Drink 2020 - 2032
Jeb Dunnuck, JebDunnuck.com (June 2020)
About this WINE
Domaine de la Vieille Julienne
Domaine de la Vieille Julienne is located in the northern end of the Châteauneuf-du-Pape appellation, in sector known as Le Grès. Since 1990, when Jean-Paul Daumen took over from his father, the rise in quality of wine from this domaine has been breathtaking. There are now 32 hectares of vineyards and the average age of the vines is high at around 50 years.
The Châteauneuf is typically a blend of Grenache (60%), Syrah (15%), Mourvèdre (10%), Counoise (10%) and Cinsault (5%). Jean Paul has adopted a thoroughly modern approach to winemaking with the entire crop now being destemmed and each of the separate grape varieties are vinified separately. The large oak foudres have been replaced with small oak barrels although Jean-Paul believes in "emphasising the fruit and the balance more than the wood". All his wines are bottled without filtration.
The most celebrated village of the Southern Rhône, Châteauneuf-du-Pape is the birthplace of the now indispensable French Appellation d’Origine Contrôlée system – imperfect though it may be. Compared to the Northern Rhône, the vineyards here are relatively flat and often feature the iconic galet pebbles – the precise benefits of which are a source of much debate. Minimum alcohol levels required by the AOC are the highest in France, but at 12.5% it is well below the natural generosity of Grenache, which only achieves its full aromatic potential when it is fully ripe and laden with the resultant high sugars. Syrah and Mourvèdre contribute the other defining elements in the blend, adding pepper, savoury spice and structure to the decadent Grenache. There are a further 10 permitted red grape varieties which can be used to adjust the “seasoning”. Of the five white varieties permitted, it is Grenache Noir’s sibling – predictably perhaps – Grenache Blanc, which dominates, though Roussanne shows a great deal of promise when handled well, notably at Château de Beaucastel.
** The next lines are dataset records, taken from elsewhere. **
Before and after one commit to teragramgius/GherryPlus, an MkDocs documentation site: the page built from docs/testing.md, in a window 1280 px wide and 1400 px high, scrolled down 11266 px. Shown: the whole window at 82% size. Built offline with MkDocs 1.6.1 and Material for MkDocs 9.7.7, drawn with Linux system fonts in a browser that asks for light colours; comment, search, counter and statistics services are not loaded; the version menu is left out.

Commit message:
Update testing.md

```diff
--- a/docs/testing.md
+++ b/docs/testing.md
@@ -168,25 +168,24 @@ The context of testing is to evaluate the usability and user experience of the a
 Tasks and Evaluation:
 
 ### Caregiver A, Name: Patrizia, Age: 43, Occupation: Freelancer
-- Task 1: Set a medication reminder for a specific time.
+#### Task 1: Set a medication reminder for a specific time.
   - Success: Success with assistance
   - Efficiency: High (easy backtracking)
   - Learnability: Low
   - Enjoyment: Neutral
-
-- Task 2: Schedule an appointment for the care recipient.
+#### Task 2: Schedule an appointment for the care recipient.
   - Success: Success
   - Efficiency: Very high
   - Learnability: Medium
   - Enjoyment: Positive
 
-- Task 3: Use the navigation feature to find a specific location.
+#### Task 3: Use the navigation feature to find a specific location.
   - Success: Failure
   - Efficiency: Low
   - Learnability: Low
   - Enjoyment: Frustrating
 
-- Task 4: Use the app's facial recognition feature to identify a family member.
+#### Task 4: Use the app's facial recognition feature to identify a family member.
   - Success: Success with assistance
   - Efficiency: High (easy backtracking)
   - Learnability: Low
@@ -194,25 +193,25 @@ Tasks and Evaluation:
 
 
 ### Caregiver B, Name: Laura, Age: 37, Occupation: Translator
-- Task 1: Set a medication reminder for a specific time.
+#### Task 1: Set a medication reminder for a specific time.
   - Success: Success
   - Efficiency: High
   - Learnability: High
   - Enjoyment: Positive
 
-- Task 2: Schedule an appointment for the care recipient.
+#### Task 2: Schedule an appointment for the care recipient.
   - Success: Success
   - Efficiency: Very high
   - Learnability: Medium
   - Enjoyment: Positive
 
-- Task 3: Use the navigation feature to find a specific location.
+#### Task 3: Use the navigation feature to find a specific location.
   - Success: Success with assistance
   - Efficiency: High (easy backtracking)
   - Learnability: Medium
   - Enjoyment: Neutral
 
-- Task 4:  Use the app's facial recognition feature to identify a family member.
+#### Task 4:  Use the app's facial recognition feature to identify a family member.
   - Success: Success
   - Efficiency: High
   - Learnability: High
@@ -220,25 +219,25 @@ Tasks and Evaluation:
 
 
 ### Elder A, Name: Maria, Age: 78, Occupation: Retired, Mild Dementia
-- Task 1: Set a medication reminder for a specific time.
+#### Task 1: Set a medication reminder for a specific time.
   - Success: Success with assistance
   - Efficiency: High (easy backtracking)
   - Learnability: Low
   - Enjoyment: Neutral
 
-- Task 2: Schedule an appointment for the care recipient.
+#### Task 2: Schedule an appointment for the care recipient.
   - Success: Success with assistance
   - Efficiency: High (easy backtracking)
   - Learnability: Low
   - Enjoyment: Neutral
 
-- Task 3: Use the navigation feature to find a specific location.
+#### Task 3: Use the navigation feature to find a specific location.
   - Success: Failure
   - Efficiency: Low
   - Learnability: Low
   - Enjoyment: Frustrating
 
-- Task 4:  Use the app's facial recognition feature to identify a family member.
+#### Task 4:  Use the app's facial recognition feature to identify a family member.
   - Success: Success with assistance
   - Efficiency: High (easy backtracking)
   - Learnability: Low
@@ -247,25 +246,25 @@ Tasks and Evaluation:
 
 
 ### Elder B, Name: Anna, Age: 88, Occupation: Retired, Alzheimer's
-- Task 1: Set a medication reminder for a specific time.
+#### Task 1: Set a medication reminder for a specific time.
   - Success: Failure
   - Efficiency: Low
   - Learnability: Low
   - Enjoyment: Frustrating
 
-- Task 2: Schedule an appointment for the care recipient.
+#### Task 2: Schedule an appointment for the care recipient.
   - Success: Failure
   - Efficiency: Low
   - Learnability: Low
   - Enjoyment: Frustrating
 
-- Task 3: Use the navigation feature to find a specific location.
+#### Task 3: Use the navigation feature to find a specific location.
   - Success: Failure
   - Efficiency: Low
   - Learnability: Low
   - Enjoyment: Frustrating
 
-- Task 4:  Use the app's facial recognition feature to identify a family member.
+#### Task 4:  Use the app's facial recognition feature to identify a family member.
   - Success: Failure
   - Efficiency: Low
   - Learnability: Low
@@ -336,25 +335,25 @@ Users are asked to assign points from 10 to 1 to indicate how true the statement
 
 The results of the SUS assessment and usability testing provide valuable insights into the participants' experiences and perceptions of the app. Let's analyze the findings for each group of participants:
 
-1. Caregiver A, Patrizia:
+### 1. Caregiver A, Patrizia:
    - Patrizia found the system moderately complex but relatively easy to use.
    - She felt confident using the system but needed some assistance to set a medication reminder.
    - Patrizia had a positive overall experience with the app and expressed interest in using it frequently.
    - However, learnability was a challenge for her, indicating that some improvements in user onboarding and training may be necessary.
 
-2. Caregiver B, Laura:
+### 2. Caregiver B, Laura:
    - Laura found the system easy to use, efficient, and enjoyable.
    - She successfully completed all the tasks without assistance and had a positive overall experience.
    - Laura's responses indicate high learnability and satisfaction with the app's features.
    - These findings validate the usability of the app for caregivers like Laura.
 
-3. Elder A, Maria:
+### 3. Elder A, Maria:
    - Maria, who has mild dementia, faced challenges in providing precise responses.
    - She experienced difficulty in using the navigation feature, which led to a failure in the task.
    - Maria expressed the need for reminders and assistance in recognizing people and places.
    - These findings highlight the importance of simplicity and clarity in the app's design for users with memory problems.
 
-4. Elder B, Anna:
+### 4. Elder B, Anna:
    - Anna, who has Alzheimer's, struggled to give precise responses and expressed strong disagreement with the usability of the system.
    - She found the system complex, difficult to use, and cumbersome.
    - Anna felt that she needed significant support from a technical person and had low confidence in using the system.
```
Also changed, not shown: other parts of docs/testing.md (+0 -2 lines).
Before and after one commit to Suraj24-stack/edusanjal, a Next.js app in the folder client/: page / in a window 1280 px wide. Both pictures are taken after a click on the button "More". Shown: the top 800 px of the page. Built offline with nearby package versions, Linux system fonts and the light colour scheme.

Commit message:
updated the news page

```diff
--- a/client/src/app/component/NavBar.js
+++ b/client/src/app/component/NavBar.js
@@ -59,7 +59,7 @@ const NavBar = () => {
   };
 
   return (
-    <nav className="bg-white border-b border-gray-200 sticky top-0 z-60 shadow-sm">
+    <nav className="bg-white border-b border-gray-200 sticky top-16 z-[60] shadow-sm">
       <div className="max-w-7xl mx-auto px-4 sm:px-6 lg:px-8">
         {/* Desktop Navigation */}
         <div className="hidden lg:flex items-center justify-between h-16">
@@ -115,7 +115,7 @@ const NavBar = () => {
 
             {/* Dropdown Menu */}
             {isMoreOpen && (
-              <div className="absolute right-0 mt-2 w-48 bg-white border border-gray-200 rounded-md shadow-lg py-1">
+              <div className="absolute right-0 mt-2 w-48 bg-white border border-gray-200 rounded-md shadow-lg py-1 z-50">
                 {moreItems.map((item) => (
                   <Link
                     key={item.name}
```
Southern Rhône Blend
The vast majority of wines from the Southern Rhône are blends. There are 5 main black varieties, although others are used and the most famous wine of the region, Châteauneuf du Pape, can be made from as many as 13 different varieties. Grenache is the most important grape in the southern Rhône - it contributes alcohol, warmth and gentle juicy fruit and is an ideal base wine in the blend. Plantings of Syrah in the southern Rhône have risen dramatically in the last decade and it is an increasingly important component in blends. It rarely attains the heights that it does in the North but adds colour, backbone, tannins and soft ripe fruit to the blend.
The much-maligned Carignan has been on the retreat recently but is still included in many blends - the best old vines can add colour, body and spicy fruits. Cinsault is also backtracking but, if yields are restricted, can produce moderately well-coloured wines adding pleasant-light fruit to red and rosé blends. Finally, Mourvèdre, a grape from Bandol on the Mediterranean coast, has recently become an increasingly significant component of Southern Rhône blends - it often struggles to ripen fully but can add acidity, ripe spicy berry fruits and hints of tobacco to blends.